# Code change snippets
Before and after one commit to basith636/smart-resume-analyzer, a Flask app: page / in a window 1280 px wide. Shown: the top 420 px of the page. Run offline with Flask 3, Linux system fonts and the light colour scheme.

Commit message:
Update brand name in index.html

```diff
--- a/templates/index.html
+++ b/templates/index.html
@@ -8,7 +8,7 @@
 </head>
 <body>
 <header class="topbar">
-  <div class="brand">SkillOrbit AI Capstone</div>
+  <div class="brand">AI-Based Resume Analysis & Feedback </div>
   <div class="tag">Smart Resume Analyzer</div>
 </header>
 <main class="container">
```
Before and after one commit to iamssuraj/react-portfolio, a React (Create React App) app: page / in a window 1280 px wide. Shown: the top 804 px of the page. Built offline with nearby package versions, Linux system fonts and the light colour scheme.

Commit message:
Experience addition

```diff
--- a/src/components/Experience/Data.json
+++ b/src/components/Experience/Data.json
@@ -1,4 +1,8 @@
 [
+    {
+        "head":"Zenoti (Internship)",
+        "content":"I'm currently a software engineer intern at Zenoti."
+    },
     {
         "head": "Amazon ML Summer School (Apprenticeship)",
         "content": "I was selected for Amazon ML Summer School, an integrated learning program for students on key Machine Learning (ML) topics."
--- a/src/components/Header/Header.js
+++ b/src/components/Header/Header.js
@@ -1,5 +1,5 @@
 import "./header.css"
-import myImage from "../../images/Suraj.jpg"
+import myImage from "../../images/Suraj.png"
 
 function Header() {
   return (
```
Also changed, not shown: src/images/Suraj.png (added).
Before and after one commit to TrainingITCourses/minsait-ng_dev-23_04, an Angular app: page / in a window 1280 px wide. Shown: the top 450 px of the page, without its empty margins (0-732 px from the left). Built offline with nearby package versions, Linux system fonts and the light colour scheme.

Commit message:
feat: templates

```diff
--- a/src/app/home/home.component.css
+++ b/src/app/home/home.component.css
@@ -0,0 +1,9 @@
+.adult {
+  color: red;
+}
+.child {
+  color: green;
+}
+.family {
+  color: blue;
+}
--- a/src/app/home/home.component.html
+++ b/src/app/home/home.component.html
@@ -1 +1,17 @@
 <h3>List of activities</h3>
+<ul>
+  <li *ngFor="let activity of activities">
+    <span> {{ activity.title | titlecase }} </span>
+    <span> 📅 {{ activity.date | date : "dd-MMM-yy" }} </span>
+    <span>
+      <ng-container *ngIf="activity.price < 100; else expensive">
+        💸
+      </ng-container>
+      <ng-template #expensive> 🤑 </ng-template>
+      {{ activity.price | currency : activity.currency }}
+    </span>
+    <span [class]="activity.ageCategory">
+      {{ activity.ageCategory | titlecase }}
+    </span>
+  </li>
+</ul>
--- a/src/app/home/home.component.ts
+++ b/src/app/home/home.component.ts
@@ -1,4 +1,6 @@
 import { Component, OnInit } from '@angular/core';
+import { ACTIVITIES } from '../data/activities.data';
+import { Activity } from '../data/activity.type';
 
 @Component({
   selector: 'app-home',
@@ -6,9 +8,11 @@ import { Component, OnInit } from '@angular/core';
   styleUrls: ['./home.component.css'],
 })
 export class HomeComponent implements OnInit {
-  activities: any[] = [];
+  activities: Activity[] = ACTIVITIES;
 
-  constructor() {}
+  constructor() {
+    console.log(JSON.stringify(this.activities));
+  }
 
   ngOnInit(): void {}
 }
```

# EXERCISE DIRECTIONS
Where a line of the entries contains "components", report that line.

# WRITTEN REPLY
--- a/src/components/Experience/Data.json
+++ b/src/components/Experience/Data.json
--- a/src/components/Header/Header.js
+++ b/src/components/Header/Header.js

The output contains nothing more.